Work to complete → Among the entries below, how many lines contain the string "left"? Reply with that number alone.

Working data →
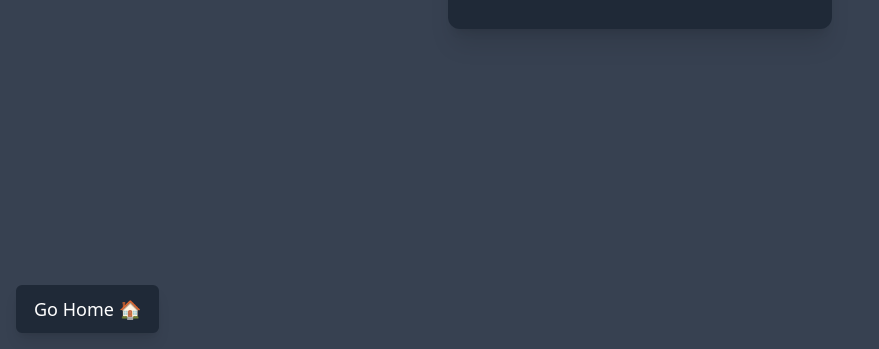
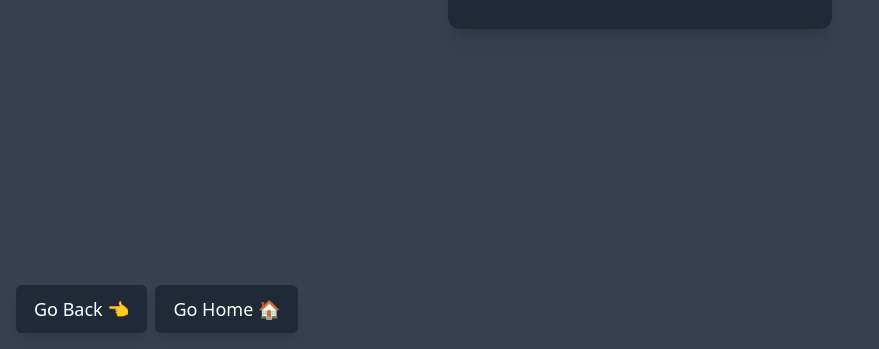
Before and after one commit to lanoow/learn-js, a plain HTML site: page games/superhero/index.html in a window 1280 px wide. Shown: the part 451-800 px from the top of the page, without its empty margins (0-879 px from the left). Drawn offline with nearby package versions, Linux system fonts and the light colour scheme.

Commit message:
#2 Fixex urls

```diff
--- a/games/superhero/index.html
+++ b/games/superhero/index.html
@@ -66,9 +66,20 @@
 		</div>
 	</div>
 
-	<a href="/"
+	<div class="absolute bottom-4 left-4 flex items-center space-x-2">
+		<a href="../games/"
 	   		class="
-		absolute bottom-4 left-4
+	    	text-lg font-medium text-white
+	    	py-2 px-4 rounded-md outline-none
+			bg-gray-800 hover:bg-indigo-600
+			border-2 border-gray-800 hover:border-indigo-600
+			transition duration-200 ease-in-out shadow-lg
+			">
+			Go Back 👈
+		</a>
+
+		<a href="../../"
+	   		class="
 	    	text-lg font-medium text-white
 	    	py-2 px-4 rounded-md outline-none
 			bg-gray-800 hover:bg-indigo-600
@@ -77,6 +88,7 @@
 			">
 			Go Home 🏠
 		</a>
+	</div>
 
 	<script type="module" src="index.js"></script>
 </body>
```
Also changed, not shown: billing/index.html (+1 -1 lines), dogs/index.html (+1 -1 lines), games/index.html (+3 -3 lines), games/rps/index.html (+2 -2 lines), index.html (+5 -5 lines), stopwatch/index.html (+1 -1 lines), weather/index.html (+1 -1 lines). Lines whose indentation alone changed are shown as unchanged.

Response → 3